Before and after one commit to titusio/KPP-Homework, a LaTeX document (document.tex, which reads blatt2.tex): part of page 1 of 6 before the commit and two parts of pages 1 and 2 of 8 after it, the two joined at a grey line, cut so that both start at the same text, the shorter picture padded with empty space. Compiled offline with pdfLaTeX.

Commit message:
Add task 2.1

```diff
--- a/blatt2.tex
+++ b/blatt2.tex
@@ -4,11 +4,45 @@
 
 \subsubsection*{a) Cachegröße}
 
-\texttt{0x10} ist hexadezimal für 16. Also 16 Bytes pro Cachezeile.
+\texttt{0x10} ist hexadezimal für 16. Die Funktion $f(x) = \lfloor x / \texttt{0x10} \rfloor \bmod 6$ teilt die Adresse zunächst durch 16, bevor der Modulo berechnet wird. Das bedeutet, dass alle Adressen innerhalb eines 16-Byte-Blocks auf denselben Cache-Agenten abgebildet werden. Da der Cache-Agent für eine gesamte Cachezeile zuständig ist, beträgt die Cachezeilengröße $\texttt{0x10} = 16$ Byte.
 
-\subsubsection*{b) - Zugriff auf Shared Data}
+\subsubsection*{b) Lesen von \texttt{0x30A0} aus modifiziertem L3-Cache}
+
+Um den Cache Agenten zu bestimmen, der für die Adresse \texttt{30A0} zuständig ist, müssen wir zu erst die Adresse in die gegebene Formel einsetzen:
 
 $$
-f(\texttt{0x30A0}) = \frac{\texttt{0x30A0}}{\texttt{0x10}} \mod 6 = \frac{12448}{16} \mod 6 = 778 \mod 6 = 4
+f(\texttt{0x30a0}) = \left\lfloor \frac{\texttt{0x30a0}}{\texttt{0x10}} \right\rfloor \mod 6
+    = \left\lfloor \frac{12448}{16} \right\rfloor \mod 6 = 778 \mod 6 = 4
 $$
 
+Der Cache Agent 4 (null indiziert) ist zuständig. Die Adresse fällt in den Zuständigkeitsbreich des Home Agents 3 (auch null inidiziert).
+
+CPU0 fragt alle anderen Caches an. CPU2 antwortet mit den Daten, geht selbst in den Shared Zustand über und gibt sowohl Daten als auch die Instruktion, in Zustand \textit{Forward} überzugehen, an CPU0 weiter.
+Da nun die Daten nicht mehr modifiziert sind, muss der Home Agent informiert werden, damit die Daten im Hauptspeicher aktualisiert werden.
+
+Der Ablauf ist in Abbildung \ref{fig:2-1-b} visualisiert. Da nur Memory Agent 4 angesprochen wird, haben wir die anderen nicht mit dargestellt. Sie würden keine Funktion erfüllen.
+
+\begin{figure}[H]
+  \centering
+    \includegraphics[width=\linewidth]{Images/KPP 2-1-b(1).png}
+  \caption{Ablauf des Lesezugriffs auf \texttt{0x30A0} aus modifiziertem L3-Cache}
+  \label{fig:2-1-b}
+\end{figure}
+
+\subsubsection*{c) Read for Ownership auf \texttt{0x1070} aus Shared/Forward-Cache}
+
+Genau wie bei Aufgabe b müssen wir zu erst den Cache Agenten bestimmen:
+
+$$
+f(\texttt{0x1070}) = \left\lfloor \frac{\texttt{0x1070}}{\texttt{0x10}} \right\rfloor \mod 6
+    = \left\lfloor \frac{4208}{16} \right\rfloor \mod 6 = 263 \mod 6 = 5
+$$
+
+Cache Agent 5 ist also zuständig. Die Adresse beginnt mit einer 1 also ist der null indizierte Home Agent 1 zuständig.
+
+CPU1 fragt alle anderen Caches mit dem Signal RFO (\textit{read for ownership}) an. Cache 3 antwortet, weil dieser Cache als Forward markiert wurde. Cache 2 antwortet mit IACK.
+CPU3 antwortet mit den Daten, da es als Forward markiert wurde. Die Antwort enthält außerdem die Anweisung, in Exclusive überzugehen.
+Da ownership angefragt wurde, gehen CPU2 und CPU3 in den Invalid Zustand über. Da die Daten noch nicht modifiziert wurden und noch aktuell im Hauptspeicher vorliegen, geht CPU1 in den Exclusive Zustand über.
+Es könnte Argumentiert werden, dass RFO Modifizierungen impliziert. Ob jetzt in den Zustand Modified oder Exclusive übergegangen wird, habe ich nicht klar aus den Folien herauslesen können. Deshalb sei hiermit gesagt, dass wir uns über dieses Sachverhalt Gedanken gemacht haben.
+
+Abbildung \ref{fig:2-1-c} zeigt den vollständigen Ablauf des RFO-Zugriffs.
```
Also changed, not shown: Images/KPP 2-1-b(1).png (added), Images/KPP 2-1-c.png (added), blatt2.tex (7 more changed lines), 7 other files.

========

## EXERCISE BRIEF
The records above need to be retyped in full, exactly as given.

## ANSWER
Before and after one commit to titusio/KPP-Homework, a LaTeX document (document.tex, which reads blatt2.tex): part of page 1 of 6 before the commit and two parts of pages 1 and 2 of 8 after it, the two joined at a grey line, cut so that both start at the same text, the shorter picture padded with empty space. Compiled offline with pdfLaTeX.

Commit message:
Add task 2.1

```diff
--- a/blatt2.tex
+++ b/blatt2.tex
@@ -4,11 +4,45 @@
 
 \subsubsection*{a) Cachegröße}
 
-\texttt{0x10} ist hexadezimal für 16. Also 16 Bytes pro Cachezeile.
+\texttt{0x10} ist hexadezimal für 16. Die Funktion $f(x) = \lfloor x / \texttt{0x10} \rfloor \bmod 6$ teilt die Adresse zunächst durch 16, bevor der Modulo berechnet wird. Das bedeutet, dass alle Adressen innerhalb eines 16-Byte-Blocks auf denselben Cache-Agenten abgebildet werden. Da der Cache-Agent für eine gesamte Cachezeile zuständig ist, beträgt die Cachezeilengröße $\texttt{0x10} = 16$ Byte.
 
-\subsubsection*{b) - Zugriff auf Shared Data}
+\subsubsection*{b) Lesen von \texttt{0x30A0} aus modifiziertem L3-Cache}
+
+Um den Cache Agenten zu bestimmen, der für die Adresse \texttt{30A0} zuständig ist, müssen wir zu erst die Adresse in die gegebene Formel einsetzen:
 
 $$
-f(\texttt{0x30A0}) = \frac{\texttt{0x30A0}}{\texttt{0x10}} \mod 6 = \frac{12448}{16} \mod 6 = 778 \mod 6 = 4
+f(\texttt{0x30a0}) = \left\lfloor \frac{\texttt{0x30a0}}{\texttt{0x10}} \right\rfloor \mod 6
+    = \left\lfloor \frac{12448}{16} \right\rfloor \mod 6 = 778 \mod 6 = 4
 $$
 
+Der Cache Agent 4 (null indiziert) ist zuständig. Die Adresse fällt in den Zuständigkeitsbreich des Home Agents 3 (auch null inidiziert).
+
+CPU0 fragt alle anderen Caches an. CPU2 antwortet mit den Daten, geht selbst in den Shared Zustand über und gibt sowohl Daten als auch die Instruktion, in Zustand \textit{Forward} überzugehen, an CPU0 weiter.
+Da nun die Daten nicht mehr modifiziert sind, muss der Home Agent informiert werden, damit die Daten im Hauptspeicher aktualisiert werden.
+
+Der Ablauf ist in Abbildung \ref{fig:2-1-b} visualisiert. Da nur Memory Agent 4 angesprochen wird, haben wir die anderen nicht mit dargestellt. Sie würden keine Funktion erfüllen.
+
+\begin{figure}[H]
+  \centering
+    \includegraphics[width=\linewidth]{Images/KPP 2-1-b(1).png}
+  \caption{Ablauf des Lesezugriffs auf \texttt{0x30A0} aus modifiziertem L3-Cache}
+  \label{fig:2-1-b}
+\end{figure}
+
+\subsubsection*{c) Read for Ownership auf \texttt{0x1070} aus Shared/Forward-Cache}
+
+Genau wie bei Aufgabe b müssen wir zu erst den Cache Agenten bestimmen:
+
+$$
+f(\texttt{0x1070}) = \left\lfloor \frac{\texttt{0x1070}}{\texttt{0x10}} \right\rfloor \mod 6
+    = \left\lfloor \frac{4208}{16} \right\rfloor \mod 6 = 263 \mod 6 = 5
+$$
+
+Cache Agent 5 ist also zuständig. Die Adresse beginnt mit einer 1 also ist der null indizierte Home Agent 1 zuständig.
+
+CPU1 fragt alle anderen Caches mit dem Signal RFO (\textit{read for ownership}) an. Cache 3 antwortet, weil dieser Cache als Forward markiert wurde. Cache 2 antwortet mit IACK.
+CPU3 antwortet mit den Daten, da es als Forward markiert wurde. Die Antwort enthält außerdem die Anweisung, in Exclusive überzugehen.
+Da ownership angefragt wurde, gehen CPU2 und CPU3 in den Invalid Zustand über. Da die Daten noch nicht modifiziert wurden und noch aktuell im Hauptspeicher vorliegen, geht CPU1 in den Exclusive Zustand über.
+Es könnte Argumentiert werden, dass RFO Modifizierungen impliziert. Ob jetzt in den Zustand Modified oder Exclusive übergegangen wird, habe ich nicht klar aus den Folien herauslesen können. Deshalb sei hiermit gesagt, dass wir uns über dieses Sachverhalt Gedanken gemacht haben.
+
+Abbildung \ref{fig:2-1-c} zeigt den vollständigen Ablauf des RFO-Zugriffs.
```
Also changed, not shown: Images/KPP 2-1-b(1).png (added), Images/KPP 2-1-c.png (added), blatt2.tex (7 more changed lines), 7 other files.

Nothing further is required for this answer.